[Data for processing]
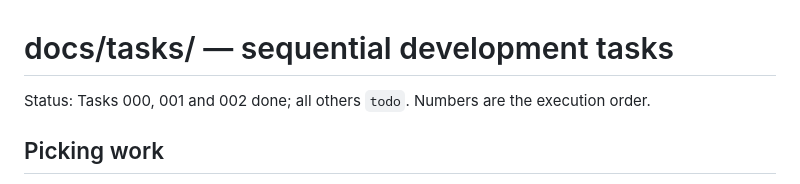
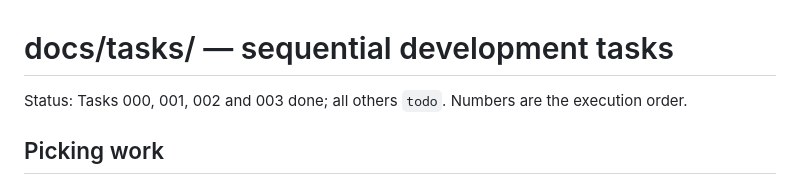
Before and after one commit to konsulin-care/quarto-video, a Markdown page: docs/tasks/README.md, the part around the change. Rendered like a GitHub page.

Commit message:
docs: mark task 003 done with completion log
Task: 003

Co-Authored-By: Claude <noreply@anthropic.com>
Claude-Session: https://claude.ai/code/session_01Ss81c95x3nTnrdamPckgm9

```diff
--- a/docs/tasks/README.md
+++ b/docs/tasks/README.md
@@ -1,5 +1,5 @@
 # docs/tasks/ — sequential development tasks
-Status: Tasks 000, 001 and 002 done; all others `todo`. Numbers are the execution order.
+Status: Tasks 000, 001, 002 and 003 done; all others `todo`. Numbers are the execution order.
 
 ## Picking work
 1. Take the lowest-numbered task whose `Status` is not `done` and whose
```
Also changed, not shown: 1 other file.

[Problem statement] Where a line of the data contains "todo", copy that line.

[Finished exercise]
-Status: Tasks 000, 001 and 002 done; all others `todo`. Numbers are the execution order.
+Status: Tasks 000, 001, 002 and 003 done; all others `todo`. Numbers are the execution order.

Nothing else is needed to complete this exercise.